(Exercise details):
Exact copy required. Repeat the records, but keep the pictures out.
===== Given records
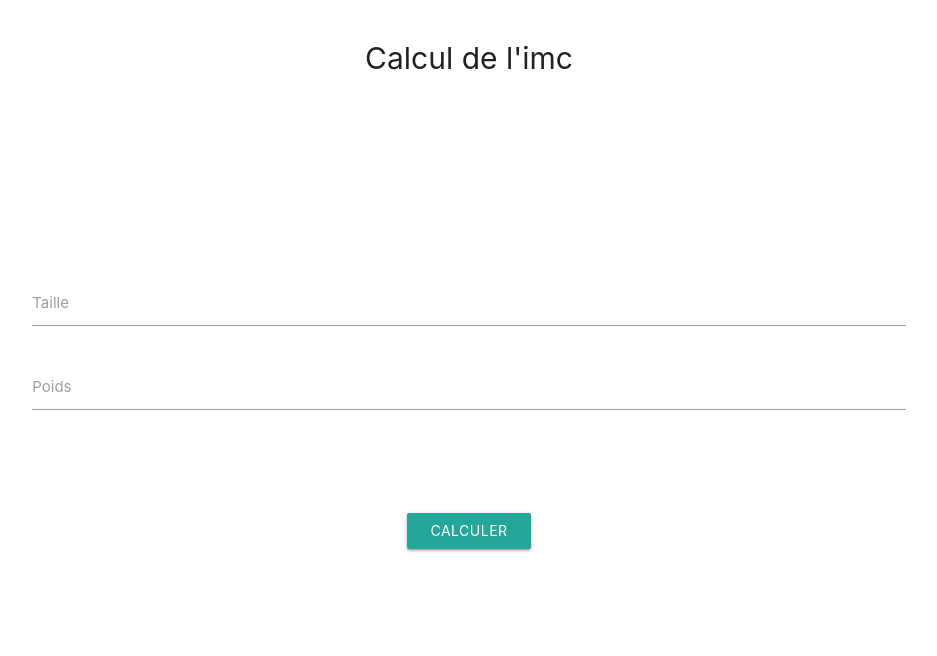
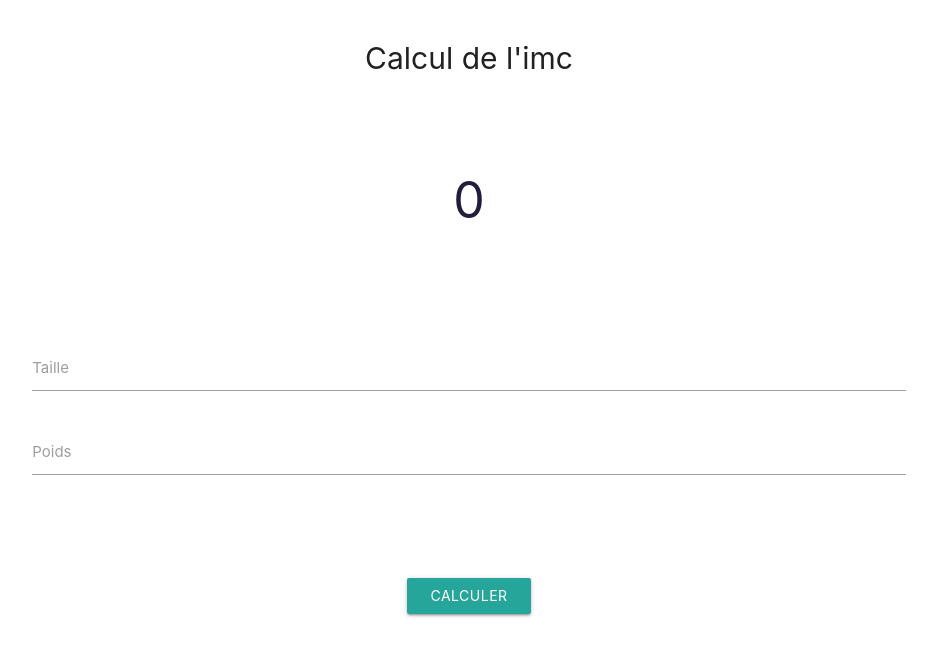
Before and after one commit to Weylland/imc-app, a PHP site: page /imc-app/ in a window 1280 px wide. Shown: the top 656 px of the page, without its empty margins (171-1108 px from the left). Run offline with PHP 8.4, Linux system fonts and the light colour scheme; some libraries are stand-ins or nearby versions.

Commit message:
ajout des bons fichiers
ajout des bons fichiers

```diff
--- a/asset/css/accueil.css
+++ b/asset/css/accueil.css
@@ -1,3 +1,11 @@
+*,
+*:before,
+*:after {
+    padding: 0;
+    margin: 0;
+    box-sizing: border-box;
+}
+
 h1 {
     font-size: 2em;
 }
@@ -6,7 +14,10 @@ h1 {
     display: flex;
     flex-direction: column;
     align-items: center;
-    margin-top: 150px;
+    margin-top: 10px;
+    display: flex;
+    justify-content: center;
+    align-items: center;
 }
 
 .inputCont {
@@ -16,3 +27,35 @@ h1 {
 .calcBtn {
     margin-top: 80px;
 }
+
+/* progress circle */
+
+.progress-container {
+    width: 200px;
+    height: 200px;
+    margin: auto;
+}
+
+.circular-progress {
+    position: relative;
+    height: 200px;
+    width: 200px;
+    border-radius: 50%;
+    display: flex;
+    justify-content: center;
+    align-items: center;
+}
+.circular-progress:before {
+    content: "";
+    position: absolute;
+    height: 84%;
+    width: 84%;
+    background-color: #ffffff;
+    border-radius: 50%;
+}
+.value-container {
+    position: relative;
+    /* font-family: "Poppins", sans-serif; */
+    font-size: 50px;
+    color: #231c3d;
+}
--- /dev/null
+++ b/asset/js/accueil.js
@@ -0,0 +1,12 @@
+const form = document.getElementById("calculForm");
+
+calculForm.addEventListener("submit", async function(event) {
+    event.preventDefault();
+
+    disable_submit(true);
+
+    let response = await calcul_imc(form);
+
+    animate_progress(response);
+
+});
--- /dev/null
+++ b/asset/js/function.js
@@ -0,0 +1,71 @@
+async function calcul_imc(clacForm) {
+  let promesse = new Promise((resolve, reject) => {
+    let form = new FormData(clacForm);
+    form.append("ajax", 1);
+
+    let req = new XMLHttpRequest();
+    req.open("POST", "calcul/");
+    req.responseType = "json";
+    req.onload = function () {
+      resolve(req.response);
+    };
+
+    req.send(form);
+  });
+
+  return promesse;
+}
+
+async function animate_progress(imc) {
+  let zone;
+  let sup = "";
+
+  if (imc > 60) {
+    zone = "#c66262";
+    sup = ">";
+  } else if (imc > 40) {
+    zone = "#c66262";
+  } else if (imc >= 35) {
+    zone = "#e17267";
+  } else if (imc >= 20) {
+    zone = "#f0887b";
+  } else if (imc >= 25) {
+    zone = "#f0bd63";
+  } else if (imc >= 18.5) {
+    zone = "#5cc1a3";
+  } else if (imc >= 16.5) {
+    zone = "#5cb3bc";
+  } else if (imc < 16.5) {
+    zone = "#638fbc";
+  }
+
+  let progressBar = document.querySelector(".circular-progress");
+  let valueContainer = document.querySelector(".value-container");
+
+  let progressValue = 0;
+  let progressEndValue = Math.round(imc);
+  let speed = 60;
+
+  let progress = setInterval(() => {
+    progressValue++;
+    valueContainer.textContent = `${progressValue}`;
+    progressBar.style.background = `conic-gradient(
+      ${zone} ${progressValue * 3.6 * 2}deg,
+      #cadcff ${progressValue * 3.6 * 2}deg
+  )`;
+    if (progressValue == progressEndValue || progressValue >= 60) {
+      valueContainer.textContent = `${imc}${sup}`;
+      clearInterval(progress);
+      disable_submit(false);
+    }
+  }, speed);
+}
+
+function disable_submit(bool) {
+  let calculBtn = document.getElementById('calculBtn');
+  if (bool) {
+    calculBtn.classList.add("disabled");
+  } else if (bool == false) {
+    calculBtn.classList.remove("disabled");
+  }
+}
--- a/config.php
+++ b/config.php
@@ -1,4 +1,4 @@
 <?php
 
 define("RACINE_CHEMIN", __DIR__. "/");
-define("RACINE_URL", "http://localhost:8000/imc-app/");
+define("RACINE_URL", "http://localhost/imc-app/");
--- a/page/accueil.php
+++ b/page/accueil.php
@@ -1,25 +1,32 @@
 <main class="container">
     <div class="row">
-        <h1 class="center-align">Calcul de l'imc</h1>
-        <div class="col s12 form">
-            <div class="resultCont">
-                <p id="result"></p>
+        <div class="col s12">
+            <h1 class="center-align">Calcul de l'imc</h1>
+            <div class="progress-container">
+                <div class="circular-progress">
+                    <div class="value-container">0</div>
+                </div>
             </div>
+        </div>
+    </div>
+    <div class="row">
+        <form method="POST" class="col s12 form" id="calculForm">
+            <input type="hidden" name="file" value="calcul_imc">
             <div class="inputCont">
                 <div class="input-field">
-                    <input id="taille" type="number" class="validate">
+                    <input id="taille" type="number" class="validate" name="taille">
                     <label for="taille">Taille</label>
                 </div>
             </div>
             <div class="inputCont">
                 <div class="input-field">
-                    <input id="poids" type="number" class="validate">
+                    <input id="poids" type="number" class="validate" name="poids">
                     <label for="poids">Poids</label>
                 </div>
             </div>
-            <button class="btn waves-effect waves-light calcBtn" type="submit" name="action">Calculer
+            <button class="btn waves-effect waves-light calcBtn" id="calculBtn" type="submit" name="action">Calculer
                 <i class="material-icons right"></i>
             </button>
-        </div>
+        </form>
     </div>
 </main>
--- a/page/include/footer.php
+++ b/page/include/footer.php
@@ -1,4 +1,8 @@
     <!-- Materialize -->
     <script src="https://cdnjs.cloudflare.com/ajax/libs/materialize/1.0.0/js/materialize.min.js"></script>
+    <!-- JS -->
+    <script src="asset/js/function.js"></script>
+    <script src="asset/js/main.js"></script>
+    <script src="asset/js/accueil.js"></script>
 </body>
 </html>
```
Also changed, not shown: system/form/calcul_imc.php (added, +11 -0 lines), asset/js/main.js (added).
==========
(Solution):
Before and after one commit to Weylland/imc-app, a PHP site: page /imc-app/ in a window 1280 px wide. Shown: the top 656 px of the page, without its empty margins (171-1108 px from the left). Run offline with PHP 8.4, Linux system fonts and the light colour scheme; some libraries are stand-ins or nearby versions.

Commit message:
ajout des bons fichiers
ajout des bons fichiers

```diff
--- a/asset/css/accueil.css
+++ b/asset/css/accueil.css
@@ -1,3 +1,11 @@
+*,
+*:before,
+*:after {
+    padding: 0;
+    margin: 0;
+    box-sizing: border-box;
+}
+
 h1 {
     font-size: 2em;
 }
@@ -6,7 +14,10 @@ h1 {
     display: flex;
     flex-direction: column;
     align-items: center;
-    margin-top: 150px;
+    margin-top: 10px;
+    display: flex;
+    justify-content: center;
+    align-items: center;
 }
 
 .inputCont {
@@ -16,3 +27,35 @@ h1 {
 .calcBtn {
     margin-top: 80px;
 }
+
+/* progress circle */
+
+.progress-container {
+    width: 200px;
+    height: 200px;
+    margin: auto;
+}
+
+.circular-progress {
+    position: relative;
+    height: 200px;
+    width: 200px;
+    border-radius: 50%;
+    display: flex;
+    justify-content: center;
+    align-items: center;
+}
+.circular-progress:before {
+    content: "";
+    position: absolute;
+    height: 84%;
+    width: 84%;
+    background-color: #ffffff;
+    border-radius: 50%;
+}
+.value-container {
+    position: relative;
+    /* font-family: "Poppins", sans-serif; */
+    font-size: 50px;
+    color: #231c3d;
+}
--- /dev/null
+++ b/asset/js/accueil.js
@@ -0,0 +1,12 @@
+const form = document.getElementById("calculForm");
+
+calculForm.addEventListener("submit", async function(event) {
+    event.preventDefault();
+
+    disable_submit(true);
+
+    let response = await calcul_imc(form);
+
+    animate_progress(response);
+
+});
--- /dev/null
+++ b/asset/js/function.js
@@ -0,0 +1,71 @@
+async function calcul_imc(clacForm) {
+  let promesse = new Promise((resolve, reject) => {
+    let form = new FormData(clacForm);
+    form.append("ajax", 1);
+
+    let req = new XMLHttpRequest();
+    req.open("POST", "calcul/");
+    req.responseType = "json";
+    req.onload = function () {
+      resolve(req.response);
+    };
+
+    req.send(form);
+  });
+
+  return promesse;
+}
+
+async function animate_progress(imc) {
+  let zone;
+  let sup = "";
+
+  if (imc > 60) {
+    zone = "#c66262";
+    sup = ">";
+  } else if (imc > 40) {
+    zone = "#c66262";
+  } else if (imc >= 35) {
+    zone = "#e17267";
+  } else if (imc >= 20) {
+    zone = "#f0887b";
+  } else if (imc >= 25) {
+    zone = "#f0bd63";
+  } else if (imc >= 18.5) {
+    zone = "#5cc1a3";
+  } else if (imc >= 16.5) {
+    zone = "#5cb3bc";
+  } else if (imc < 16.5) {
+    zone = "#638fbc";
+  }
+
+  let progressBar = document.querySelector(".circular-progress");
+  let valueContainer = document.querySelector(".value-container");
+
+  let progressValue = 0;
+  let progressEndValue = Math.round(imc);
+  let speed = 60;
+
+  let progress = setInterval(() => {
+    progressValue++;
+    valueContainer.textContent = `${progressValue}`;
+    progressBar.style.background = `conic-gradient(
+      ${zone} ${progressValue * 3.6 * 2}deg,
+      #cadcff ${progressValue * 3.6 * 2}deg
+  )`;
+    if (progressValue == progressEndValue || progressValue >= 60) {
+      valueContainer.textContent = `${imc}${sup}`;
+      clearInterval(progress);
+      disable_submit(false);
+    }
+  }, speed);
+}
+
+function disable_submit(bool) {
+  let calculBtn = document.getElementById('calculBtn');
+  if (bool) {
+    calculBtn.classList.add("disabled");
+  } else if (bool == false) {
+    calculBtn.classList.remove("disabled");
+  }
+}
--- a/config.php
+++ b/config.php
@@ -1,4 +1,4 @@
 <?php
 
 define("RACINE_CHEMIN", __DIR__. "/");
-define("RACINE_URL", "http://localhost:8000/imc-app/");
+define("RACINE_URL", "http://localhost/imc-app/");
--- a/page/accueil.php
+++ b/page/accueil.php
@@ -1,25 +1,32 @@
 <main class="container">
     <div class="row">
-        <h1 class="center-align">Calcul de l'imc</h1>
-        <div class="col s12 form">
-            <div class="resultCont">
-                <p id="result"></p>
+        <div class="col s12">
+            <h1 class="center-align">Calcul de l'imc</h1>
+            <div class="progress-container">
+                <div class="circular-progress">
+                    <div class="value-container">0</div>
+                </div>
             </div>
+        </div>
+    </div>
+    <div class="row">
+        <form method="POST" class="col s12 form" id="calculForm">
+            <input type="hidden" name="file" value="calcul_imc">
             <div class="inputCont">
                 <div class="input-field">
-                    <input id="taille" type="number" class="validate">
+                    <input id="taille" type="number" class="validate" name="taille">
                     <label for="taille">Taille</label>
                 </div>
             </div>
             <div class="inputCont">
                 <div class="input-field">
-                    <input id="poids" type="number" class="validate">
+                    <input id="poids" type="number" class="validate" name="poids">
                     <label for="poids">Poids</label>
                 </div>
             </div>
-            <button class="btn waves-effect waves-light calcBtn" type="submit" name="action">Calculer
+            <button class="btn waves-effect waves-light calcBtn" id="calculBtn" type="submit" name="action">Calculer
                 <i class="material-icons right"></i>
             </button>
-        </div>
+        </form>
     </div>
 </main>
--- a/page/include/footer.php
+++ b/page/include/footer.php
@@ -1,4 +1,8 @@
     <!-- Materialize -->
     <script src="https://cdnjs.cloudflare.com/ajax/libs/materialize/1.0.0/js/materialize.min.js"></script>
+    <!-- JS -->
+    <script src="asset/js/function.js"></script>
+    <script src="asset/js/main.js"></script>
+    <script src="asset/js/accueil.js"></script>
 </body>
 </html>
```
Also changed, not shown: system/form/calcul_imc.php (added, +11 -0 lines), asset/js/main.js (added).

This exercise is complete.